by Lucy Westcott, The Atlantic Wire
The Linx, seen in a press shot.
Apple is taking a big step into medical wearable devices by teaming up with a Danish company to produce a smart hearing aid. The LiNX, manufactured by GN ReSound, can sync with the iPhone, iPad, and iPod Touch and will be the first hearing aid to work with compatibility features on iOS7.
The revolutionary devices, which ReSound says are “wireless stereo headphones that just just happen to be your hearing aids,” will allow FaceTime and music streaming when connected to a mobile app via Bluetooth technology. The phone or tablet can also help to find a lost device.
LiNX wearers can adjust the volume of conversations using the app and, if they wish, the treble and bass levels at a concert. If the noise volume calls for it, the hearing aid can also be turned into a microphone to tune out background noise and focus on a single voice.
While some hearing aids have been compatible with remote control cell phones for a while, another device, often a “small, clunky box worn around the neck,” was always needed to connect them, according to CNN. That is, until now; the LiNX is the smallest device ReSound has manufactured, according to PC Magazine.
The hearing aids will cost $3,000, but there’s no point waiting until Black Friday to get one on the cheap. The LiNX won’t be available alongside iPods and iPads in Apple stores, and users will have to get them fitted by an audiologist.
Another view of the Linx.
Apple and ReSound hope that the tech-savvy hearing aids will encourage people to seek help for their hearing loss earlier, and erase the stigma of wearing one. Speaking with CNN, audiologist Dr. Ken Smith said people wait an average of eight years before they actually see someone about a suspected hearing problem.
Smith says the stereotypical hearing aid, often clunky and conspicuous, puts people off seeking help.“The association with Apple is going to make a great difference in getting people in the door in the first place,” Smith said.

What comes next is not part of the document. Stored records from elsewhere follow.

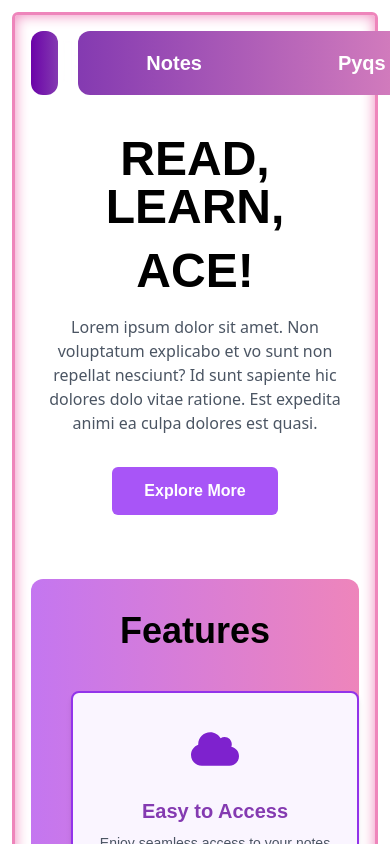
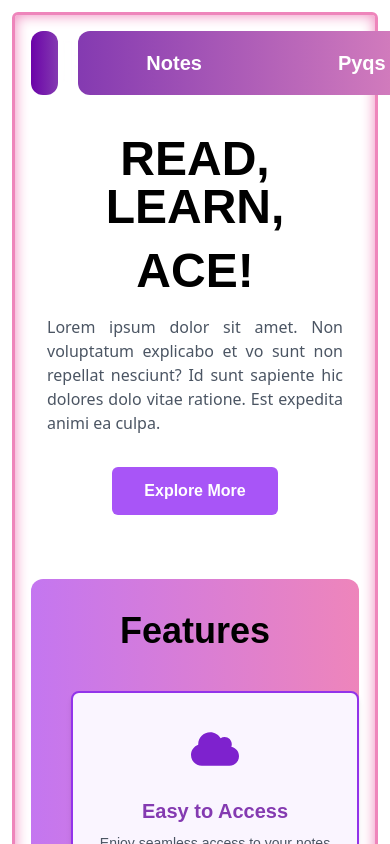
Before and after one commit to Soumyadipmaity1/k-prep, a Next.js app: page / in a window 390 px wide. Shown: the top 844 px of the page. Built offline with nearby package versions, Linux system fonts and the light colour scheme; a web font is replaced by a local one.

Commit message:
refactor: Update landing page Hero section styling and responsiveness

```diff
--- a/src/components/landingpage/Hero/Hero.tsx
+++ b/src/components/landingpage/Hero/Hero.tsx
@@ -10,8 +10,8 @@ const Hero: FC = () => {
         <h1 className="sm:text-7xl text-5xl font-bold mb-4">READ, LEARN,</h1>
         <h1 className="sm:text-7xl text-5xl font-bold mb-4"> ACE!</h1>
 
-        <p className="text-gray-600 sm:mb-6 sm:px-0 px-4  sm:mt-8 mt-5 font-sans">
-          Lorem ipsum dolor sit amet. Non voluptatum explicabo et vo sunt non repellat nesciunt? Id sunt sapiente hic dolores dolo vitae ratione. Est expedita animi ea culpa dolores est quasi.
+        <p className="text-gray-600 sm:mb-6 sm:px-0 px-4 text-justify   sm:mt-8 mt-5 font-sans">
+          Lorem ipsum dolor sit amet. Non voluptatum explicabo et vo sunt non repellat nesciunt? Id sunt sapiente hic dolores dolo vitae ratione. Est expedita animi ea culpa.
         </p>
         <button className="px-8  py-3 mt-8 bg-purple-500 text-white font-semibold rounded-md hover:bg-purple-700">
           Explore More
```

There are 36 million people in the United States who have hearing loss, and 2 to 3 out of every 1,000 children in the U.S. are born with some type of hearing loss, according to data from the National Institute on Deafness and Other Communication Disorders. Only 1 in 5 people who actually need a hearing aid use one.

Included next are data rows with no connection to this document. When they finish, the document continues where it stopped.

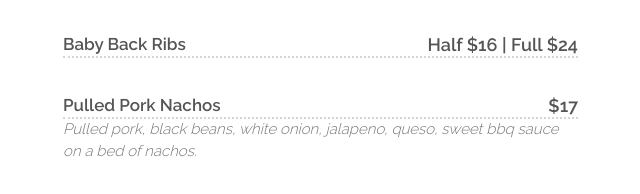
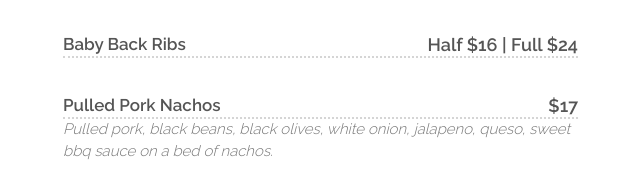
Before and after one commit to beard-bros-bbq/website, a plain HTML site: page index.html in a window 1280 px wide. Shown: the part 2979-3173 px from the top of the page, 612-1252 px from the left. Drawn offline with Linux system fonts and the light colour scheme.

Commit message:
Update index.html

```diff
--- a/index.html
+++ b/index.html
@@ -223,7 +223,7 @@
           <div class="menu-item">
             <div class="menu-item-name"> Pulled Pork Nachos </div>
             <div class="menu-item-price"> $17 </div>
-            <div class="menu-item-description"> Pulled pork, black beans, white onion, jalapeno, queso, sweet bbq sauce on a bed of nachos. </div>
+            <div class="menu-item-description"> Pulled pork, black beans, black olives, white onion, jalapeno, queso, sweet bbq sauce on a bed of nachos. </div>
           </div>
           <div class="menu-item">
             <div class="menu-item-name"> Cajun Poutine </div>
```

But the deal still gives Apple another way to own the world’s ears. PC Magazine points to Apple’sMFi (Made For iPhone) program, which provides the licensing, logos, hardware and support in order to integrate products into the iOS system.

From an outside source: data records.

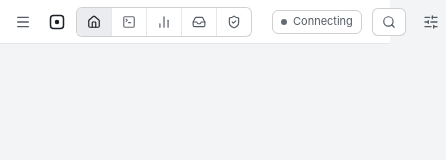
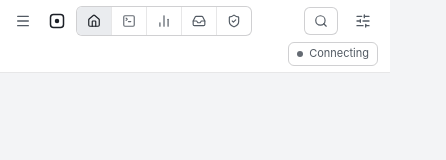
Before and after one commit to gogy717/glassbox, a React (Vite) app in the folder web/: page / in a window 390 px wide. Shown: the top 160 px of the page, 446 px wide, since content can reach past the window. Built offline with nearby package versions, Linux system fonts and the light colour scheme; no server answers.

Commit message:
At 720 px and under the top bar takes two lines, the five pages with Jump and Settings first, the session's title then the rate and the quota under them, so nothing runs off the page

```diff
--- a/web/src/components/TopBar.module.css
+++ b/web/src/components/TopBar.module.css
@@ -98,6 +98,14 @@
 
 .spacer {
   flex: 1;
+}
+
+/* The rate and the quota, spaced as the bar spaces its own items. */
+.instruments {
+  display: flex;
+  align-items: center;
+  gap: 10px;
+  flex: none;
 }
 
 /* The connection, only while it is news: a chip with a 6px dot and the word, in red while it
@@ -388,3 +396,55 @@
     white-space: nowrap;
   }
 }
+
+/* 720 and under: the menu, the mark, the five pages, Jump and Settings alone fill a line at
+   375px (a session asked ~560px of it, Home ~600px), so the bar takes two. The first: the pages
+   where every page has them, Jump and Settings at its right; the second: the session, its title
+   giving way first, then the rate and the quota, the connection and Follow at its right. */
+@media (max-width: 720px) {
+  .bar {
+    flex-wrap: wrap;
+    row-gap: 3px;
+    padding-top: 6px;
+    padding-bottom: 6px;
+  }
+
+  /* The break: a line of nothing between the two (its row gaps space them). */
+  .bar::after {
+    content: "";
+    order: 2;
+    flex-basis: 100%;
+    height: 0;
+  }
+
+  .jump,
+  .settings {
+    order: 1;
+  }
+
+  .session,
+  .instruments,
+  .conn,
+  .toggle {
+    order: 3;
+  }
+
+  /* First on its line: no rule before it, and only the room the others leave (from nothing, so
+     its title never pushes them onto a third line). */
+  .session {
+    flex: 1 1 0;
+    padding-left: 0;
+    border-left: 0;
+  }
+
+  .instruments {
+    margin-left: auto;
+  }
+}
+
+/* A phone's width: the session's title has the room its agent's tag had. */
+@media (max-width: 460px) {
+  .session > [data-agent] {
+    display: none;
+  }
+}
--- a/web/src/components/TopBar.tsx
+++ b/web/src/components/TopBar.tsx
@@ -98,12 +98,15 @@ export function TopBar(p: Props) {
         </span>
       )}
       <span className={css.spacer} />
+      {/* The rate and the quota, side by side as one: narrow, they go under the pages together. */}
+      <span className={css.instruments}>
         <TokenRate
           agent={p.prefs.rateAgent}
           onAgent={(rateAgent) => p.onPrefs({ ...p.prefs, rateAgent })}
           sessionOpen={p.title !== null}
         />
         <TopQuota quotas={p.quotas} sessionOpen={p.title !== null} />
+      </span>
       {/* News only while it is not connected (a chip); connected, read but not seen, so the
           status region announces the next drop and the recovery alike. */}
       <span role="status" className={css.conn} data-state={p.connection}>
```
Also changed, not shown: 1 other file (tests, documents, lock files or other folders). Lines whose indentation alone changed are shown as unchanged.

This article was originally published at http://www.thewire.com/technology/2014/03/apple-collaborates-hearing-aid-streams-music-syncs-iphone/358845/